[TASK STATEMENT]
An exact copy of the data is required; the images should not appear in it.

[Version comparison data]
__________________________________________________
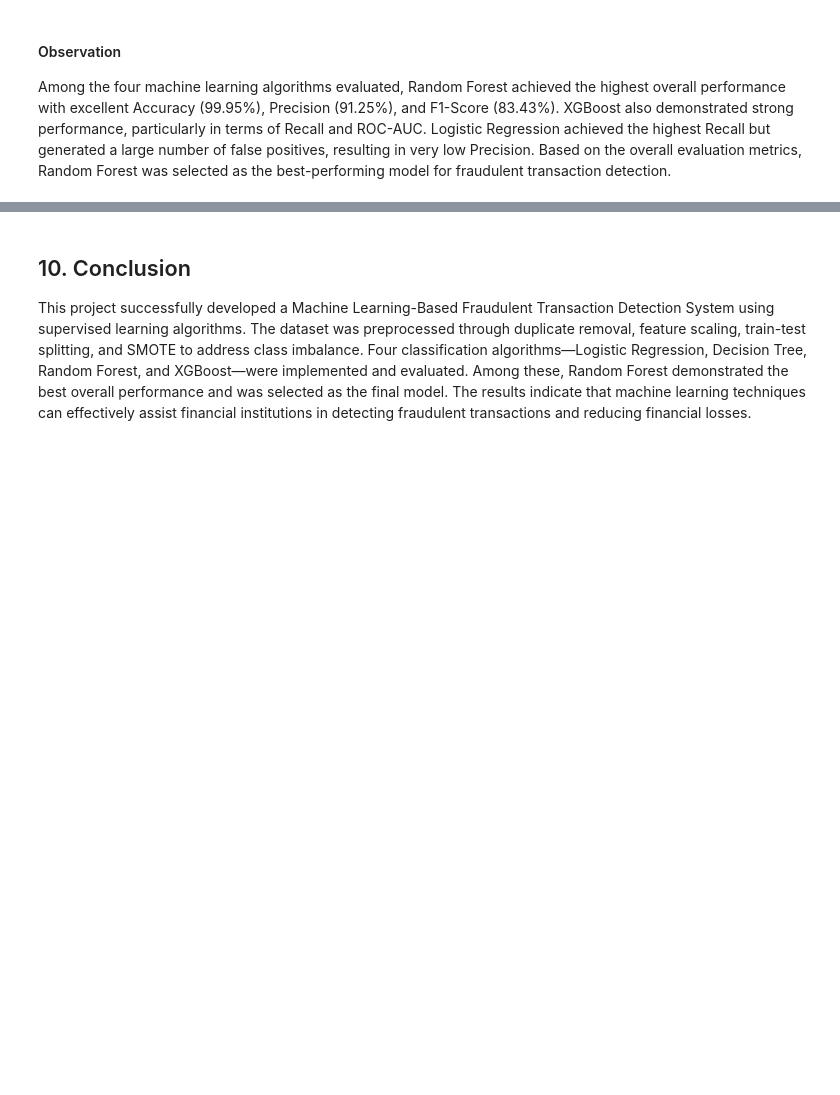
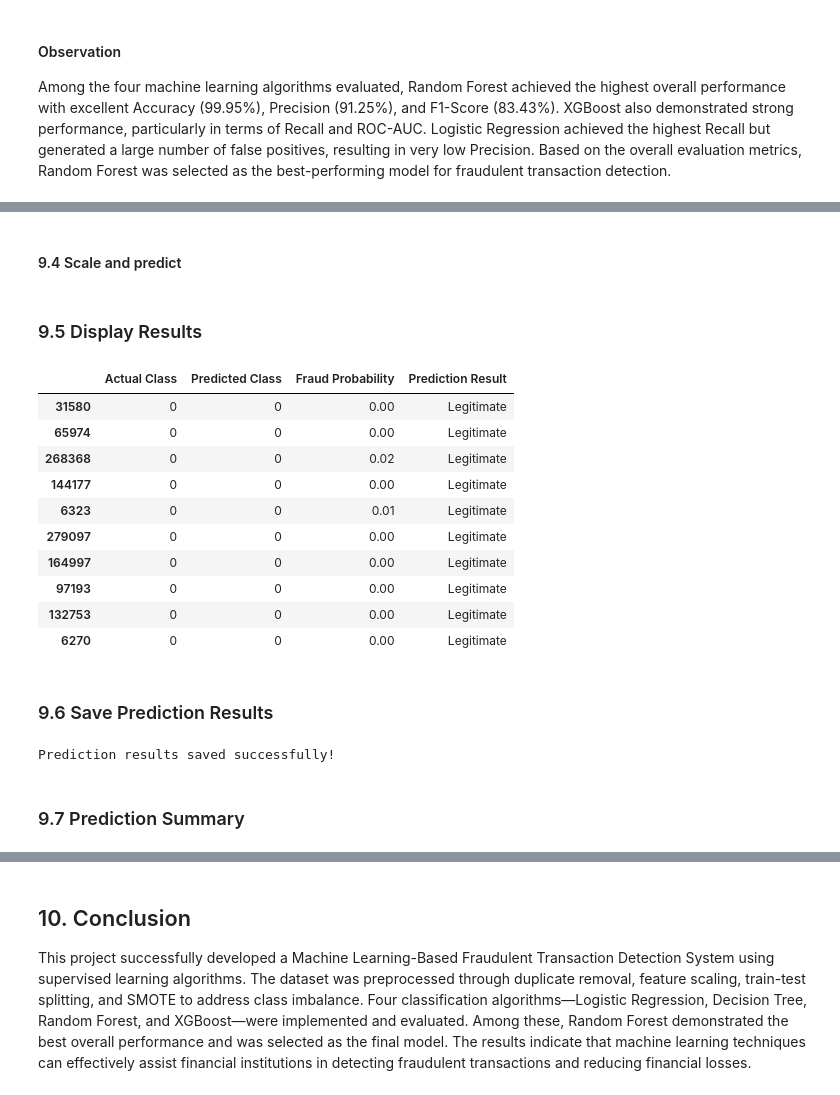
Before and after one commit to rijamaryjacob/ML-Based-Fraudulent-Transaction-Detection-System, a Jupyter notebook: notebooks/Fraud_Detection.ipynb, the cells around one changed output, grey strips where cells are left out. Saved outputs shown, nothing was run; the diff lists cells and outputs as text; code cells hidden in the pictures; blank space fills up the shorter version.

Commit message:
Complete machine learning-based fraud detection system with prediction module

```diff
--- a/notebooks/Fraud_Detection.ipynb
+++ b/notebooks/Fraud_Detection.ipynb
@@ -851,0 +887,6 @@ Based on the evaluation results, Random Forest was selected as the final model b
+# %%
+loaded_model = joblib.load("../models/random_forest_model.pkl")
+
+loaded_scaler = joblib.load("../models/scaler.pkl")
+
+print("Model loaded successfully.")
@@ -851,0 +923,64 @@ Based on the evaluation results, Random Forest was selected as the final model b
+# %% [markdown]
+#### 9.4 Scale and predict
+# %%
+sample_transactions_scaled = loaded_scaler.transform(sample_transactions)
+
+predictions = loaded_model.predict(sample_transactions_scaled)
+
+probabilities = loaded_model.predict_proba(sample_transactions_scaled)
+# %% [markdown]
+### 9.5 Display Results
+# %%
+prediction_results = sample_transactions.copy()
+
+# prediction_results["Actual Class"] = y_test.iloc[:10].values
+prediction_results["Actual Class"] = actual_labels.values
+
+prediction_results["Predicted Class"] = predictions
+
+# prediction_results["Fraud Probability"] = probabilities[:, 1]
+prediction_results["Fraud Probability"] = np.round(
+    probabilities[:,1],
+    4
+)
+
+prediction_results["Prediction Result"] = prediction_results[
+    "Predicted Class"
+].map({
+    0: "Legitimate",
+    1: "Fraudulent"
+})
+
+prediction_results[
+    [
+        "Actual Class",
+        "Predicted Class",
+        "Fraud Probability",
+        "Prediction Result"
+    ]
+]
+# %% [output]
+|  | Actual Class | Predicted Class | Fraud Probability | Prediction Result |
+| 31580 | 0 | 0 | 0.00 | Legitimate |
+| 65974 | 0 | 0 | 0.00 | Legitimate |
+| 268368 | 0 | 0 | 0.02 | Legitimate |
+| 144177 | 0 | 0 | 0.00 | Legitimate |
+| 6323 | 0 | 0 | 0.01 | Legitimate |
+| 279097 | 0 | 0 | 0.00 | Legitimate |
+| 164997 | 0 | 0 | 0.00 | Legitimate |
+| 97193 | 0 | 0 | 0.00 | Legitimate |
+| 132753 | 0 | 0 | 0.00 | Legitimate |
+| 6270 | 0 | 0 | 0.00 | Legitimate |
+# %% [markdown]
+### 9.6 Save Prediction Results
+# %%
+prediction_results.to_csv(
+    "../outputs/sample_predictions.csv",
+    index=False
+)
+
+print("Prediction results saved successfully!")
+# %% [output]
+Prediction results saved successfully!
+# %% [markdown]
+### 9.7 Prediction Summary
```
Also changed, not shown: parts of 18 cells of this notebook, 5 other files.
__________________________________________________
[WRITTEN RESPONSE]
Before and after one commit to rijamaryjacob/ML-Based-Fraudulent-Transaction-Detection-System, a Jupyter notebook: notebooks/Fraud_Detection.ipynb, the cells around one changed output, grey strips where cells are left out. Saved outputs shown, nothing was run; the diff lists cells and outputs as text; code cells hidden in the pictures; blank space fills up the shorter version.

Commit message:
Complete machine learning-based fraud detection system with prediction module

```diff
--- a/notebooks/Fraud_Detection.ipynb
+++ b/notebooks/Fraud_Detection.ipynb
@@ -851,0 +887,6 @@ Based on the evaluation results, Random Forest was selected as the final model b
+# %%
+loaded_model = joblib.load("../models/random_forest_model.pkl")
+
+loaded_scaler = joblib.load("../models/scaler.pkl")
+
+print("Model loaded successfully.")
@@ -851,0 +923,64 @@ Based on the evaluation results, Random Forest was selected as the final model b
+# %% [markdown]
+#### 9.4 Scale and predict
+# %%
+sample_transactions_scaled = loaded_scaler.transform(sample_transactions)
+
+predictions = loaded_model.predict(sample_transactions_scaled)
+
+probabilities = loaded_model.predict_proba(sample_transactions_scaled)
+# %% [markdown]
+### 9.5 Display Results
+# %%
+prediction_results = sample_transactions.copy()
+
+# prediction_results["Actual Class"] = y_test.iloc[:10].values
+prediction_results["Actual Class"] = actual_labels.values
+
+prediction_results["Predicted Class"] = predictions
+
+# prediction_results["Fraud Probability"] = probabilities[:, 1]
+prediction_results["Fraud Probability"] = np.round(
+    probabilities[:,1],
+    4
+)
+
+prediction_results["Prediction Result"] = prediction_results[
+    "Predicted Class"
+].map({
+    0: "Legitimate",
+    1: "Fraudulent"
+})
+
+prediction_results[
+    [
+        "Actual Class",
+        "Predicted Class",
+        "Fraud Probability",
+        "Prediction Result"
+    ]
+]
+# %% [output]
+|  | Actual Class | Predicted Class | Fraud Probability | Prediction Result |
+| 31580 | 0 | 0 | 0.00 | Legitimate |
+| 65974 | 0 | 0 | 0.00 | Legitimate |
+| 268368 | 0 | 0 | 0.02 | Legitimate |
+| 144177 | 0 | 0 | 0.00 | Legitimate |
+| 6323 | 0 | 0 | 0.01 | Legitimate |
+| 279097 | 0 | 0 | 0.00 | Legitimate |
+| 164997 | 0 | 0 | 0.00 | Legitimate |
+| 97193 | 0 | 0 | 0.00 | Legitimate |
+| 132753 | 0 | 0 | 0.00 | Legitimate |
+| 6270 | 0 | 0 | 0.00 | Legitimate |
+# %% [markdown]
+### 9.6 Save Prediction Results
+# %%
+prediction_results.to_csv(
+    "../outputs/sample_predictions.csv",
+    index=False
+)
+
+print("Prediction results saved successfully!")
+# %% [output]
+Prediction results saved successfully!
+# %% [markdown]
+### 9.7 Prediction Summary
```
Also changed, not shown: parts of 18 cells of this notebook, 5 other files.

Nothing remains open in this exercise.